Physical fitness and chess
GM Simen Agdestein (1967- ) of Norway played professional soccer for awhile for the Norwegian national team, before breaking his leg.
Before Alexander Alekhine (1892-1946) defeated Jose Capablanca in their 1927 championship match, he gave up smoking and drinking and underwent a program of physical training. Alekhine once described one of his biggest hobbies was ping pong.
Vishy Anand (1969- ) goes to the gym regularly (two hours in the morning) and runs on the treadmill, cycles at home, and goes swimming. He also goes for long walks, which help him divert attention from chess. He occasionally plays tennis.
Levon Aronian (1982- ) spends 2 hours a day for physical exercise and 4 hours a day for chess training.
Maurice Ashley’s (1966- ) hobby is physical fitness. He loves to go to the gym and work out. He goes to the gym five times a week to work out.
Arthur Bisguier (1929- ) swims for physical conditioning, even in his 70s.
Every day of his life, Mikhail Botvinnik (1911-1995) did morning calisthenics and walking. Botvinnik believed physical fitness was a key to success in the chessboard.
Walter Browne (1949- )played tennis to keep in shape. In 1975, a day after he gave a simul in North Carolina, he and I played several sets of tennis before he left for another simul.
Robert Byrne (1928-2013) played tennis to stay in shape.
Jose Capablanca (1888-1942) played baseball as a young adult and was on the varsity baseball team at Columbia University. Later, he relaxed with billiards and played golf as well as tennis.
Magnus Carlsen (1990- ) works out on a treadmill daily and uses that time to study different openings. He also plays a lot of soccer. When training in Oman, he played beach volleyball and went sailing. He occasionally plays tennis.
Larry Christiansen (1956- ) likes to swim. He also plays tennis and water skis.
Arnold Denker (1914-2005) was a golden gloves boxer in his younger days.
Max Euwe (1901-1981) was an amateur boxer in his younger days. He also played tennis, did a lot of cycling and shadowboxing.
Bobby Fischer (1943-2008) believed in physical fitness. He took long walks, worked out in a gym or at home watching Jack LaLanne. Other times, he went out bowling or played tennis or table tennis.

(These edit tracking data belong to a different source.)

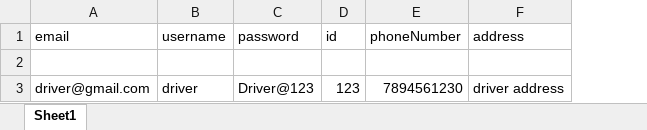
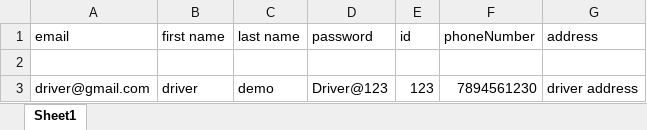
Before and after one commit to hiteshD001/ThibaIngoziAdmin, an Excel workbook: public/assests/Drivers.xlsx, sheet Sheet1, drawn as a sheet; values as stored, in another font and other column widths than the file's, no borders; the diff names each change by its address in the sheet, - before the commit and + after, or states it on an @@ line.

Commit message:
file change

```diff
--- a/public/assests/Drivers.xlsx (sheet Sheet1)
+++ b/public/assests/Drivers.xlsx (sheet Sheet1)
+column C (last name), row 3: demo
-B1: username
+B1: first name
```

Anna Hahn (1976- ) works out as a kick-boxer.
Vassily Ivanchuk (1969- ) plays soccer, tennis, and table tennis. In the winter he ice skates.
Gata Kamsky (1974- ) plays tennis and likes to run for physical exercise.
Sergey Karjakin (1990- ) has a fitness coach. He swims and plays volleyball and other sports.
Anatoly Karpov (1951- ) used to work out with one hour of tennis or swimming in the morning.
Garry Kasparov (1963- ) had a training regimen that included swimming, soccer (football), and cycling.
Paul Keres (196-1975) played tennis and table tennis. At the Vancouver 1975 International, I played him a few games of table tennis during the tournament.
Viktor Korchnoi (1931- ) worked out daily during his world championship matches.
Alexandra Kosteniuk (1984- ) tries to start every day with a 5K run or just regular jogging.
Vladimir Kramnik (1975- ) works out by swimming or playing tennis.
Emanuel Lasker (1868-1941) played golf.
Hikaru Nakamura (1987- ) likes to swim.
Jutid Polgar likes to play tennis.
Susan Polgar (1969- ) emphasizes physical fitness and makes her chess team work out in the local CrossFit gym.
Lajos Portisch (1937- ) stayed in shape by playing tennis.
Yasser Seirawan (1960- ) occasionally plays tennis.
Vasily Smyslov (1921-2010) took boxing lessons from a professional boxer and coach.
Wesley So (1993- ) jogs an hour every day.
Boris Spassky (1937- ) played tennis to stay in shape and was a high jumper in his youth.
Peter Svidler likes to play tennis and likes billiards.
Sir George Thomas (1881-1972) stayed fit by winning 21 British badminton title and competing at Wimbledon in tennis.
Veselin Topalov likes to play tennis.
Eugenio Torre (1951- ) played tennis to keep in shape and regularly visits a gym.
Josh Waitzkin (1976- ) gave up chess to become a world champion in martial arts (Tai Chi).
Many of the earlier Soviet grandmasters had a fitness coach, access to a swimming pool, sauna, and went for long walks.